Pregnant Coromandel woman faces three-hour drive to birthing unit after State Highway 25 suffers more damage


Communities in parts of the Coromandel peninsula remain cut off from work, school and lifeline services, including doctors and birthing units, due to highway closures.

Three weeks on from Cyclone Gabrielle, the vital State Highway 25 has suffered further damage between Opoutere and Hikuwai following heavy rain on Sunday night.

A pregnant woman, one week overdue with her first baby, faces a three-hour journey on back roads when she goes into labour, instead of a 45-minute drive. And 80 students remain unable to get to school in Whangamatā.

The under slip at that section of SH25 became worse and the road was closed again on Wednesday morning, but it will temporarily reopen in the evening, although only for light vehicles.

"I've heard some people describe it like Pac-Man ate a hole out of the road," Waka Kotahi Waikato system manager Cara Lauder told Checkpoint.

The road could be closed for weeks, not months like State Highway 25A, she said.

Leilani Brown lives in Whenuakite, about 20 minutes from Tairua, and being one week overdue, she could go into labour at any moment.

"It's been a bit stressful obviously, we've had to keep an eye on the road status pages ... but things change everyday," Brown told Checkpoint.

"Our birthing plan so far has been to give birth in Thames, at the birthing centre over there."

Brown would usually travel on SH25A to get to Thames.

"We're looking at a pretty long travel time now, it's gone from 45 minutes, to at least a couple of hours, probably two to three."

If the roads were cut off but the weather remained fine, in an emergency Brown said she could still get access to a Westpac helicopter if needed.

If something like another cyclone was to hit, things would be different, she said.

"The road kind of constantly floods so my midwife might not even be able to come see me."

Brown said she was contemplating renting accommodation on the coast while waiting but said this would not be subsidised.

"It's a pretty sad situation. Our midwives in the area are amazing, they do such a good job and they really take good care of everyone and same with the local healthcare providers, but it's kind of not unique to this area either."

A larger issue around propping up the healthcare system was needed, she said.

'We have a number of anxious parents and whānau out there'

Whangamatā Area School principal Alistair Luke said the school had a little more than 80 students based on the Hikuwai, Tairua side of the hill.

Unable to make the trip to school, most of those students were back to learning remotely - something they were used to doing now, Luke said.

A select number were attending a satellite programme based at Tairua Primary School.
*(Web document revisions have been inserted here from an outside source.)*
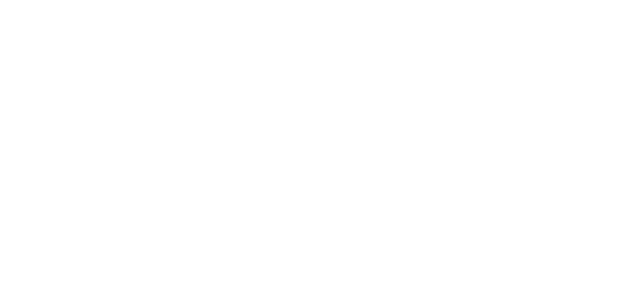
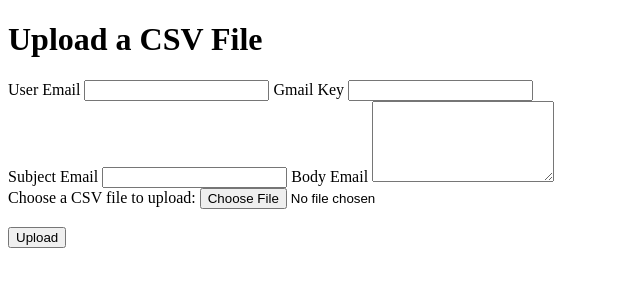
Before and after one commit to MaybeSam05/MailMerge, a Flask app: page /csvparameters in a window 1280 px wide. Before the commit the part shown is empty. Shown: the top 300 px of the page, without its empty margins (0-640 px from the left). Run offline with Flask 3, Linux system fonts and the light colour scheme.

Commit message:
added csv handling to website

```diff
--- a/app.py
+++ b/app.py
@@ -25,6 +25,11 @@
 @app.route('/csvparameters', methods=['GET', 'POST'])
 def csvparameters():
     return render_template('csvparameters.html')
+
+@app.route('/upload', methods=['POST'])
+def handle_csvdata():
+    upload_file()
+    return "hello!!!!"
 
 @app.route('/submit', methods=['POST'])
 def submit():
@@ -69,6 +74,19 @@
     # Render the success page with relevant info
     return render_template('confirm.html', num_emails=num_emails)
 
+def upload_file():
+    if 'csvFile' not in request.files:
+        return "No file part", 400
+
+    file = request.files['csvFile']
+    if file.filename == '':
+        return "No selected file", 400
+
+    if file and file.filename.endswith('.csv'):
+        file.save(f"./uploads/{file.filename}")
+        return f"File {file.filename} uploaded successfully!"
+
+    return "Invalid file type", 400
 
 def process_data(data):
     """Format the email data by replacing placeholders."""
--- a/templates/csvparameters.html
+++ b/templates/csvparameters.html
@@ -3,9 +3,29 @@
 <head>
     <meta charset="UTF-8">
     <meta name="viewport" content="width=device-width, initial-scale=1.0">
-    <title>Document</title>
+    <title>CSV Upload</title>
 </head>
 <body>
+    <h1>Upload a CSV File</h1>
+    <form action="/upload" method="post" enctype="multipart/form-data">
+        <div class="section">
+            <label for="userEmail">User Email</label>
+            <input type="text" id="userEmail" name="userEmail" class="dynamic-input" required>
 
+            <label for="gmailKey">Gmail Key</label>
+            <input type="text" id="gmailKey" name="gmailKey" class="dynamic-input" required>
+          </div>
+          <div class="section">
+            <label for="initialSubject">Subject Email</label>
+            <input type="text" id="initialSubject" name="initialSubject" class="dynamic-input" required>
+
+            <label for="initialBody">Body Email</label>
+            <textarea id="initialBody" name="initialBody" rows="5" class="dynamic-input" required></textarea>
+          </div>
+        <label for="csvFile">Choose a CSV file to upload:</label>
+        <input type="file" id="csvFile" name="csvFile" accept=".csv" required>
+        <br><br>
+        <button type="submit">Upload</button>
+    </form>
 </body>
 </html>
```
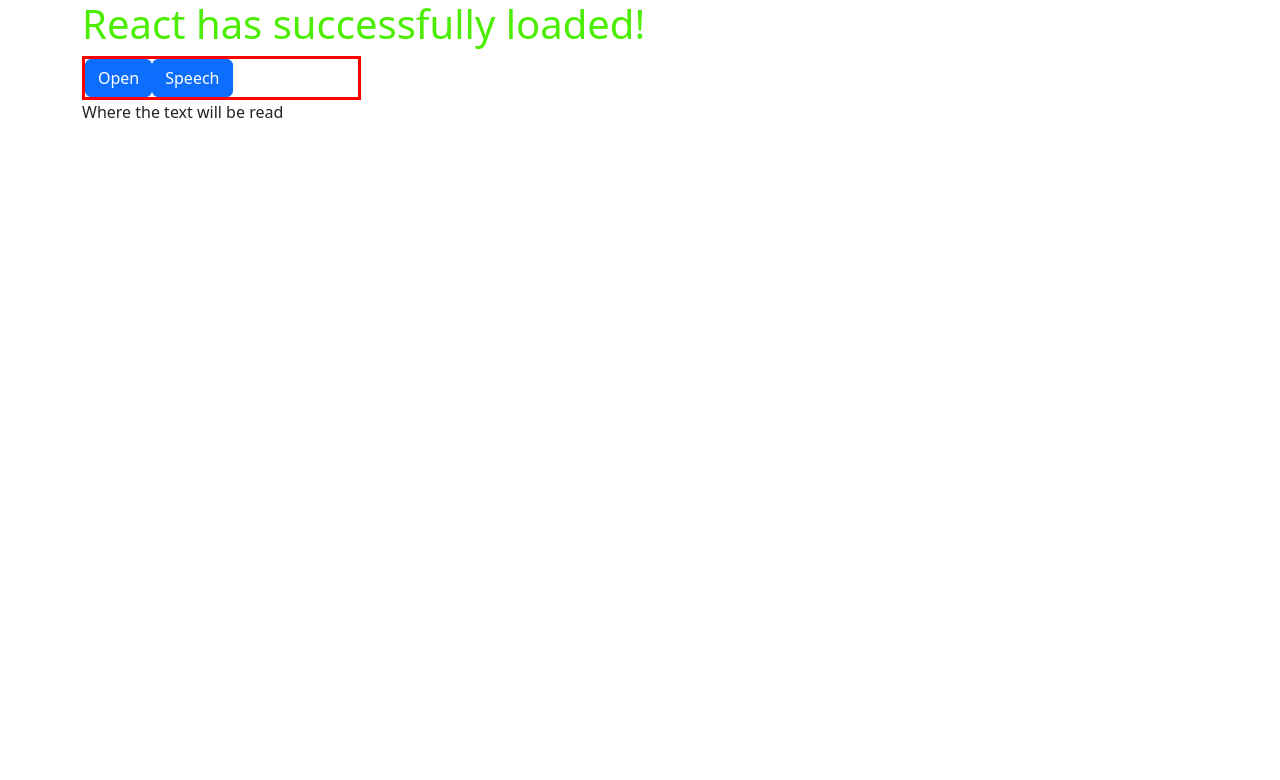
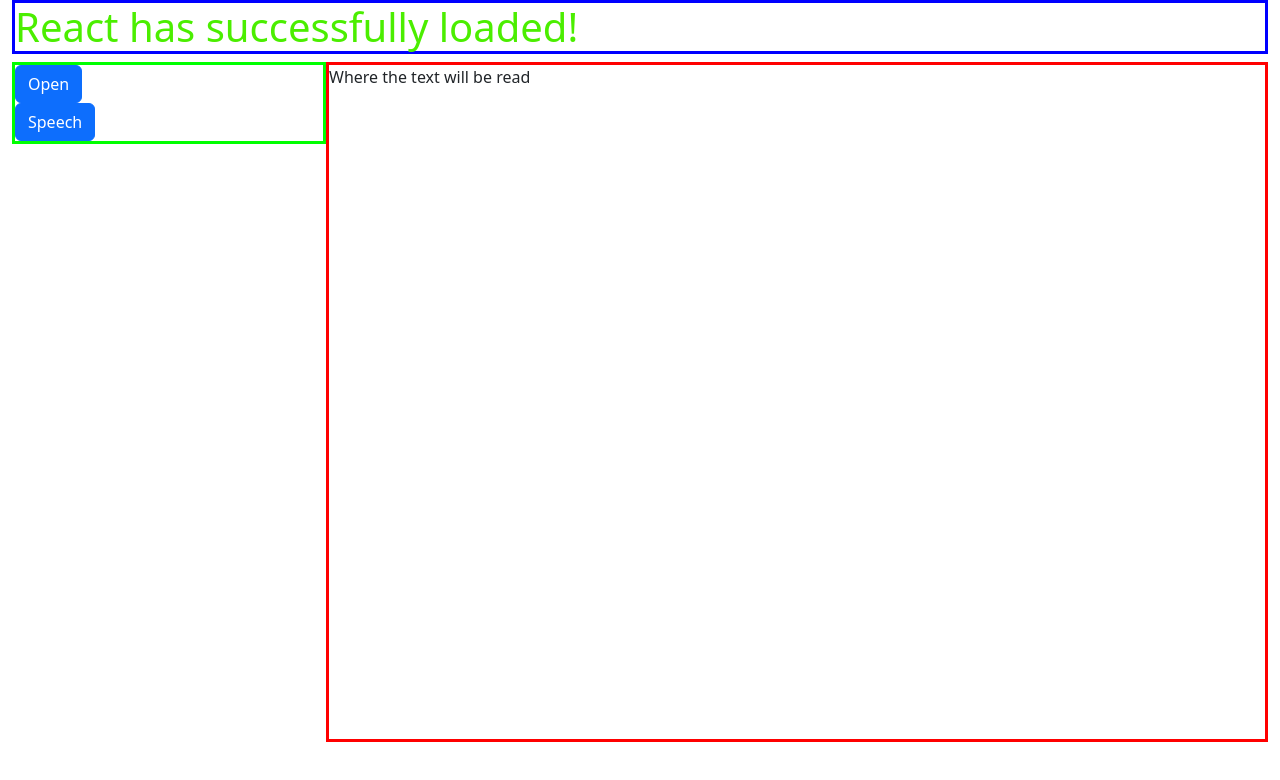
Before and after one commit to tweiss777/HandiReader, a React app: page / in a window 1280 px wide. Shown: the top 780 px of the page. Built offline with nearby package versions, Linux system fonts and the light colour scheme.

Commit message:
designing ui

```diff
--- a/src/App.tsx
+++ b/src/App.tsx
@@ -6,9 +6,7 @@
 // This is the root component where each component in our app will be nested.
 const Index = () => {
     // Place your main container beneath the div tags
-    return <div className="container-fluid">
-        <Container />
-    </div>
+    return <Container />
 }
 
 console.log("Rendering content in Electron window");
--- a/src/Container/Container.tsx
+++ b/src/Container/Container.tsx
@@ -12,12 +12,16 @@
 
     render(){
         return(
-            <div className="container">
+            // create a css class that will replace container fluid
+            <div className={["container-fluid",s.containerHeight].join(' ')}>
+            {/* Dummy component that we will need to remove soon */}
             <h1 className={s.test}>React has successfully loaded!</h1>
-                <div className="float-left">
+                {/* Container for the sidebar */}
+                <div className={s.sideBarContainer}>
                     <SideBar />
                 </div>
-                <div className="float-right">
+                {/* Container for the reader */}
+                <div className={[s.readerContainer,'pull-right'].join(' ')}>
                     Where the text will be read
                 </div>
             </div>
--- a/src/Container/container.css
+++ b/src/Container/container.css
@@ -1,3 +1,26 @@
 .test{
-    color: rgb(75, 238, 0)
+    color: rgb(75, 238, 0);
+    border-style: solid;
+    border-color: blue;
 }
+
+.readerContainer{
+    float: right;
+    border-style: solid;
+    border-color: rgb(255, 0, 0);
+    height:85% ;
+    width: 75%;
+    min-width: 150px;
+}
+
+.sideBarContainer{
+    float: left;
+    border-style: solid;
+    border-color: rgb(0, 255, 0);
+    min-width: 76.25px;
+    width: 25%;
+}
+
+.containerHeight{
+    height: inherit;
+}
--- a/src/Container/container.css.d.ts
+++ b/src/Container/container.css.d.ts
@@ -1 +1,4 @@
 export const test: string;
+export const readerContainer: string;
+export const sideBarContainer: string;
+export const containerHeight: string;
--- a/src/SideBar/SideBar.css
+++ b/src/SideBar/SideBar.css
@@ -1,7 +1,11 @@
 .sideBarStyling{
 
-    height: ;
-    width: 25%;
-    border-style: solid;
-    color: red;
 }
+
+.sideBarBtn{
+    width: 250px;
+}
+
+.btnStack{
+    display: block;
+}
--- a/src/SideBar/SideBar.css.d.ts
+++ b/src/SideBar/SideBar.css.d.ts
@@ -1 +1,3 @@
 export const sideBarStyling: string;
+export const sideBarBtn: string;
+export const btnStack: string;
--- a/src/SideBar/SideBar.tsx
+++ b/src/SideBar/SideBar.tsx
@@ -3,6 +3,7 @@
 import IState from "../Interfaces/IState";
 import * as s from './SideBar.css';
 import Button from 'react-bootstrap/Button';
+
 import IoIosOpen from 'react-icons/io';
 export default class SideBar extends React.Component<IProps,IState>{
     constructor(props){
@@ -19,8 +20,12 @@
     render(){
         return(
             <div className={s.sideBarStyling}>
-                <Button variant="primary" onClick={this.openFile}>Open </Button>
-                <Button variant="primary" onClick={this.speakText}>Speech</Button>
+                <div className={s.btnStack}>
+                    <Button variant="primary" onClick={this.openFile}>Open </Button>
+                </div>
+                <div className={s.btnStack}>
+                    <Button variant="primary" onClick={this.speakText}>Speech</Button>
+                </div>
             </div>
         );
     }
--- a/src/index.html
+++ b/src/index.html
@@ -8,6 +8,15 @@
     crossorigin="anonymous">
     <meta charset="UTF-8">
     <title>HandiReader</title>
+    <style>
+      body, html{
+        height: 100%;
+      }
+
+      #root{
+        height: 100%;
+      }
+    </style>
   </head>
   <body>
     <div id="root">
```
"We are fortunate in that two of our staff also live on that side of the hill, so they've been able to get over to Tairua School and at least provide some face-to-face learning."

Although, Luke said some subjects were unable to be taught remotely and NCEA students were facing assessments as term one comes to an end.

The current road access did not really help the situation, Luke said.

"One of the challenges for us is that one of the vehicles that travels over the hill in normal times is a 70-seater bus, so a very large vehicle of course."

A fleet of mini vans might be used to travel across when the road reopened to light vehicles, he said.

"We have a number of anxious parents and whānau out there who are always weighing up the potential risks of making a journey into school and what they might look like at the end of the day."

'We understand how frustrating it is'

Lauder said she would speak to the contractors on Thursday morning to see whether SH25 could open at times that would work for school trips.

Waka Kotahi said it would open at 7pm on Wednesday, but may have to close at short notice if there was additional subsidence overnight.

Pregnant Coromandel woman faces three-hour drive to birthing unit after State Highway 25 suffers more damage
Photo credit: Supplied

The road will close again from 9am Thursday to allow repair work to continue unhindered by traffic 

It will reopen for an hour around lunchtime on Thursday to give drivers a short window to get through.

Lauder said contractors have prioritised increasing the width and length of the cut into the bank to help safeguard the access track on Wednesday.

"Arborists have removed vegetation between the edge of the cut face and the start of the pine plantation," Lauder said.

"We want to keep traffic as far away from the underslip as possible and ensure it's safe."

Convoys were allowed through for short periods on Wednesday to help relieve some pressure on the community, but contractors needed to keep the road shut for the majority of the day to ensure they got as much work done as possible. 

"The underslip is unstable and we appreciate everyone's patience with this evolving situation. We understand how frustrating it is.''

"We're working as fast as possible to give road users a safe way through here."

Geotech investigations continue on Thursday to help with a plan for a permanent fix for the section of the highway that has fallen away.